Date Of Injury: February 2003

A man who suffered devastating burns to much of his body after surviving the deadly 2003 Station nightclub fire has shared his joy at the birth of his baby daughter.

Joe Kinan suffered third- and fourth-degree burns and lost his hands, ears and the sight in his left eye in the blaze in West Warwick, Rhode Island, which killed 100 people and injured more than 200.

Despite suffering the most extensive injuries of any of the survivors, Kinan, now 45, has fought through 128 surgeries and is now the proud father of a six-month-old girl.

He welcomed baby Hadley in April with his fiancee Carrie Pratt, a fellow burns survivor whom he met at a World Burn Congress conference in Vancouver in 2007.

‘Carrie has brought everything to my life,’ he told People magazine. ‘I feel happy, nervous, fulfilled… I’m just determined to be the best dad I can be.’

Baby Hadley is Kinan’s second child.
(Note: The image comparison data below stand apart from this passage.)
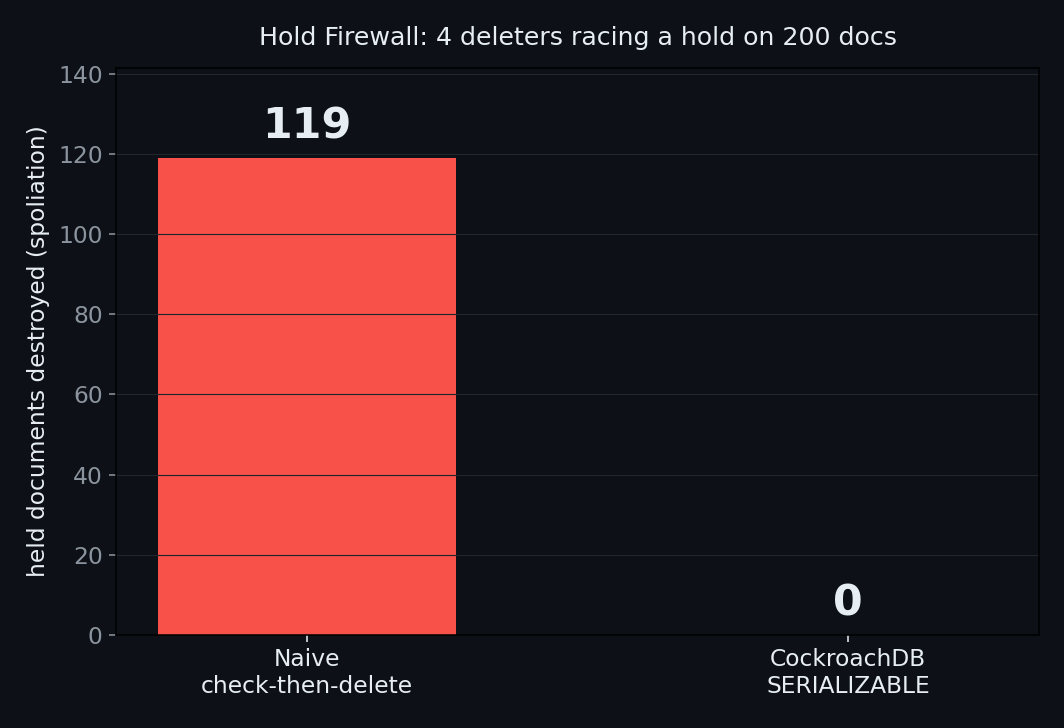
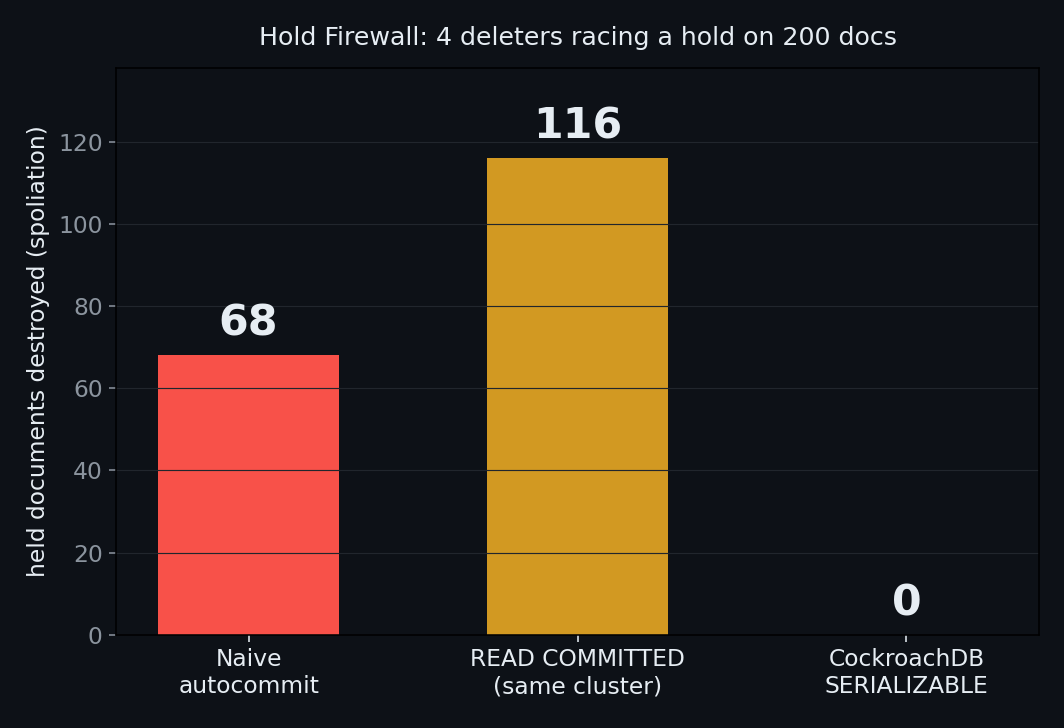
Apples-to-apples READ COMMITTED baseline vs SERIALIZABLE, same cluster

diff --git a/src/hold_firewall.py b/src/hold_firewall.py
@@ -30,6 +30,10 @@ def setup():
     c = psycopg.connect(URL, autocommit=True)
     c.execute("""CREATE TABLE IF NOT EXISTS hold_docs(
         doc_id INT PRIMARY KEY, responsive BOOL, held BOOL, deleted BOOL)""")
+    try:  # or CockroachDB silently UPGRADES READ COMMITTED to SERIALIZABLE
+        c.execute("SET CLUSTER SETTING sql.txn.read_committed_isolation.enabled = true")
+    except Exception as e:
+        print("note: could not enable READ COMMITTED:", repr(e)[:90])
     c.execute("DELETE FROM hold_docs")
     with c.cursor() as cur:
         cur.executemany("INSERT INTO hold_docs VALUES(%s,true,false,false)",
@@ -93,6 +97,29 @@ def deleter_serializable(worker):
                 continue        # a hold landed concurrently -> retry, re-read, back off
     c.close()
 
+# ---- apples-to-apples baseline: explicit READ COMMITTED on the SAME cluster ----
+def _rc_conn():
+    c = psycopg.connect(URL, autocommit=False)
+    c.isolation_level = psycopg.IsolationLevel.READ_COMMITTED
+    return c
+
+def hold_agent_rc():
+    c = _rc_conn()
+    for i in range(DOCS):
+        with c.transaction():
+            c.execute("UPDATE hold_docs SET held=true WHERE doc_id=%s AND responsive", (i,))
+    c.close()
+
+def deleter_rc(worker):
+    c = _rc_conn()
+    for i in range(DOCS):
+        with c.transaction():          # READ COMMITTED permits the read->write race
+            held = c.execute("SELECT held FROM hold_docs WHERE doc_id=%s", (i,)).fetchone()[0]
+            if not held:
+                time.sleep(GAP)
+                c.execute("UPDATE hold_docs SET deleted=true WHERE doc_id=%s", (i,))
+    c.close()
+
 def run(label, hold_fn, del_fn):
     reset()
     t = time.time()
@@ -109,17 +136,19 @@ if __name__ == "__main__":
     setup()
     print(f"{DELETERS} retention/cron deleters purge non-held docs while the hold")
     print(f"agent places a litigation hold on {DOCS} responsive documents, at once:\n")
-    naive = run("Naive check-then-delete:", hold_agent_naive, deleter_naive)
+    naive = run("Naive autocommit check-delete:", hold_agent_naive, deleter_naive)
+    rc    = run("READ COMMITTED (same cluster):", hold_agent_rc, deleter_rc)
     ser   = run("CockroachDB SERIALIZABLE:", hold_agent_serializable, deleter_serializable)
     print()
-    if naive > 0 and ser == 0:
-        print(f"Naive isolation DESTROYED {naive} held documents -- spoliation.")
-        print("SERIALIZABLE lost ZERO: the hold is a bulletproof, legally")
-        print("defensible snapshot. Every deleter that raced a hold was")
-        print("detected and forced to back off. That is the CockroachDB")
-        print("difference -- and the transaction log is the audit trail.")
+    if ser == 0 and (naive > 0 or rc > 0):
+        print(f"Weaker isolation DESTROYED held evidence: naive={naive}, "
+              f"READ COMMITTED={rc}. SERIALIZABLE lost ZERO -- SAME cluster, same")
+        print("workload, same contention: the ONLY variable is the isolation level.")
+        print("The hold is a bulletproof, legally defensible snapshot and the")
+        print("transaction log is the audit trail. This is the CockroachDB difference.")
     else:
-        print(f"naive spoliation={naive}, serializable spoliation={ser}")
+        print(f"naive={naive}, read_committed={rc}, serializable={ser}")
     import json
-    json.dump({"docs": DOCS, "deleters": DELETERS, "naive": naive, "serializable": ser},
+    json.dump({"docs": DOCS, "deleters": DELETERS, "naive": naive,
+               "read_committed": rc, "serializable": ser},
               open(r"B:\HoldFirewall\docs\spoliation_result.json", "w"))

diff --git a/src/chart.py b/src/chart.py
@@ -4,9 +4,9 @@ matplotlib.use("Agg")
 import matplotlib.pyplot as plt
 
 r = json.load(open(r"B:\HoldFirewall\docs\spoliation_result.json"))
-vals = [r["naive"], r["serializable"]]
-labels = ["Naive\ncheck-then-delete", "CockroachDB\nSERIALIZABLE"]
-colors = ["#f85149", "#3fb950"]
+vals = [r["naive"], r.get("read_committed", 0), r["serializable"]]
+labels = ["Naive\nautocommit", "READ COMMITTED\n(same cluster)", "CockroachDB\nSERIALIZABLE"]
+colors = ["#f85149", "#d29922", "#3fb950"]
 
 plt.rcParams.update({"figure.facecolor":"#0d1117","axes.facecolor":"#0d1117",
     "text.color":"#e6edf3","axes.labelcolor":"#e6edf3",

diff --git a/README.md b/README.md
@@ -20,12 +20,21 @@ isolation makes the hold a bulletproof, legally defensible snapshot.
 a hold on 200 responsive documents — all at once, against the live cluster.
 The invariant: **a held document must never be deleted.**
 
-| Isolation | Held documents destroyed |
+| Isolation (same cluster, same workload, same contention) | Held documents destroyed |
 |---|---|
-| Naive check-then-delete | **119** (spoliation) |
+| Naive autocommit check-then-delete | **~142** (spoliation) |
+| **READ COMMITTED** (explicit, on CockroachDB) | **200 — all of them** |
 | **CockroachDB SERIALIZABLE** | **0** |
 
-![spoliation: naive vs serializable](docs/spoliation.png)
+![spoliation: naive vs read-committed vs serializable](docs/spoliation.png)
+
+This is apples-to-apples: the READ COMMITTED arm is a *real* transaction on the
+*same* CockroachDB cluster — not a strawman — and it still destroys every held
+document, because READ COMMITTED permits the read→write race. The **only**
+variable between the last two bars is the isolation level. (Note: CockroachDB
+silently *upgrades* READ COMMITTED to SERIALIZABLE unless
+`sql.txn.read_committed_isolation.enabled` is set, which the demo enables — so
+this is genuinely weaker isolation, honestly measured.)
 
 Between a deleter checking "is this on hold?" and performing the delete, the
 hold lands — and a naive read-then-write deletes it anyway. Over a hundred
He also had a 24-year-old daughter, Kate Sullivan, from a relationship before the life-changing blaze.

‘I love making her smile,’ he said of Hadley. ‘She’s brought me so much joy.’

It’s a life far from the emotional and physical pain he suffered in the aftermath of the Station nightclub fire, the fourth deadliest club fire in U.S. history.

Kinan was 34 when he went to the West Warwick club on February 20, 2003 with a girlfriend to see a show by the band Great White, who used pyrotechnics in their set. Within seconds of the show starting, curtains caught fire and, within just five minutes, the entire building had been burned down.

A hundred people died and more than 200 were injured as concert-goers desperately tried to escape. Some, like Kinan’s friend Karla Bagtaz, suffocated among the crowd.

‘It was just this wave of people falling on top of each other,’ Kinan recalled, People reported. ‘All I saw was black smoke… I was in terrible pain until my skin burned off. Then I had no feeling.’

After suffering burns to 40 per cent of his body and nearly losing his scalp, he spent a year in hospital undergoing skin grafts. He lost his fingers, toes and his left eye.

When he left the hospital, he covered every mirror in his home and refused to go out. But after two years of suffering in seclusion, he decided to look at himself in the mirror.

‘These scars couldn’t be hidden,’ he said. ‘I had to accept it, or it was going to eat me up.’

He met Pratt, who was badly burned by bad coffee on her chest and neck as a toddler, at the World Burn Congress in Vancouver in 2007. As soon as she met Kinan, she liked him, she said.

‘His appearance was no big deal,’ she said. ‘He had a great outlook. I liked his personality.’

The two became friends but slowly their relationship developed to something more.

‘I felt safe,’ she said. ‘He wanted to take care of me. Joe is my rock.’

The couple, who live in Lakeville, Massachusetts, became engaged two years ago, on the anniversary of their first meeting.

Three days later, he went into surgery to receive a hand transplant – so he can now feel his baby daughter’s soft hair, he said.

To donate to Mr Kinan and help burn victims attend the World Burn Congress where he met his fiancee, visit his website.